I recently read an article, Whose land is it anyway?
A stumbling block that the article delved into is that the Indian Space Research Organisation’s Cartostat-1 satellite is capable of mapping 2.5 metres by 2.5 metres from space, but this is painfully short of what is needed to be able to clearly demarcate a land plot owned by a rural farmer. Even 1 metre by 1 metre would probably be unhelpful, but it’s definitely worth it.
The problem is there is no local technology advanced enough to do this mapping. The GoI may have to purchase from U.S. companies like Maxar Technologies. They charge $24 per square metre (?), while ISRO charges $0.4 per square metre. It can’t be afforded. Definitely not enough to cover every part of the country.
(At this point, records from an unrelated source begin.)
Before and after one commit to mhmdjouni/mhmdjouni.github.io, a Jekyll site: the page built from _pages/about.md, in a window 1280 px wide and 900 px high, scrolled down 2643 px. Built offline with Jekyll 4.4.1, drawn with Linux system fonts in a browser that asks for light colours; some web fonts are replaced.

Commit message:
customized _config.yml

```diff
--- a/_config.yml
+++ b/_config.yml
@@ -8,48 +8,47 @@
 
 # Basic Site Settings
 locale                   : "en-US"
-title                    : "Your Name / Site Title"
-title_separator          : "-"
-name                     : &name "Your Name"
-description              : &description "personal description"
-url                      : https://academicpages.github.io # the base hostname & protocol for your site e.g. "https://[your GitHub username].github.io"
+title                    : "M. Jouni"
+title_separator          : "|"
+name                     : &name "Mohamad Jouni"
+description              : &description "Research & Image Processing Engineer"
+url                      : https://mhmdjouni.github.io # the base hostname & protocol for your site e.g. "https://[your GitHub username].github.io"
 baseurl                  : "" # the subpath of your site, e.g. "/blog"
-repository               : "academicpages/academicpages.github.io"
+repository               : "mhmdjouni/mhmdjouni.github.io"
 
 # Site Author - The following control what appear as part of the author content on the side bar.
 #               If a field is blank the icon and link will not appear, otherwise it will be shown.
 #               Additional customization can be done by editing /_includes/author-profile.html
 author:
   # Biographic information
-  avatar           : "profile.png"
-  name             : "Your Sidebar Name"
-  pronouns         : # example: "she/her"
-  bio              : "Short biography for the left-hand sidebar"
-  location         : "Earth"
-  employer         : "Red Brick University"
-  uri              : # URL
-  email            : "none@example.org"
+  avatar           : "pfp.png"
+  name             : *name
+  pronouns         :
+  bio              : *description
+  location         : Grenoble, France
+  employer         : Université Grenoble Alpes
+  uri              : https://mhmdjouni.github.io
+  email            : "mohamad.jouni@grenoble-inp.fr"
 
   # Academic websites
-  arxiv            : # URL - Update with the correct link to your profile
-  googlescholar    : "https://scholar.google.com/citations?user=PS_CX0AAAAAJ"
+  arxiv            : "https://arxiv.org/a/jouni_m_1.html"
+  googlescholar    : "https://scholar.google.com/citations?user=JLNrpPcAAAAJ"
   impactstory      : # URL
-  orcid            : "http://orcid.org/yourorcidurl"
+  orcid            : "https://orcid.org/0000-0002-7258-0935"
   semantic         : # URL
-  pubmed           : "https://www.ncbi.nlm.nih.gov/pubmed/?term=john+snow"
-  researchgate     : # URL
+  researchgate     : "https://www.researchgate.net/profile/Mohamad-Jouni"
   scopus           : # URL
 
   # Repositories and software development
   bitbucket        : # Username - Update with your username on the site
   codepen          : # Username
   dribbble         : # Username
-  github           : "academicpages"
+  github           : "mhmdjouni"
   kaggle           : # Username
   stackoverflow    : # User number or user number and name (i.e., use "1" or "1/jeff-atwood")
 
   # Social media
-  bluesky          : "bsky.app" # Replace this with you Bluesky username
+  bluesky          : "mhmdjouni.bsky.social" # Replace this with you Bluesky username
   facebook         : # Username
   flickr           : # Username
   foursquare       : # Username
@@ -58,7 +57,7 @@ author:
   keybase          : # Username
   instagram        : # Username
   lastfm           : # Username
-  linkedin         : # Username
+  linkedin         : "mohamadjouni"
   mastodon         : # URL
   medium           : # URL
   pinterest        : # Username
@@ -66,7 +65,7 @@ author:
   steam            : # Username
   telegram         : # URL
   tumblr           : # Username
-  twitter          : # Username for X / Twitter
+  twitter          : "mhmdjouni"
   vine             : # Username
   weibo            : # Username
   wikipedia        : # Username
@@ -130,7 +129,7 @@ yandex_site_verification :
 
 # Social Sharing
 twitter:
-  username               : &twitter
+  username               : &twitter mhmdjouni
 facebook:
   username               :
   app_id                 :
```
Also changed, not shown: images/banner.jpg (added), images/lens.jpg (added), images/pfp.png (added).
I’ve got a solution. Ignore the problem. The issue really stems from most Indian farmers having tiny land plots and, thus, it really needs a hi-fi satellite to accurately image and mark the land coordinates. Most industrial land plots are going to be huge. Just land-pool the boundary land plots and their owners and pay them a premium plus the market value equally. Done. Problem Solved.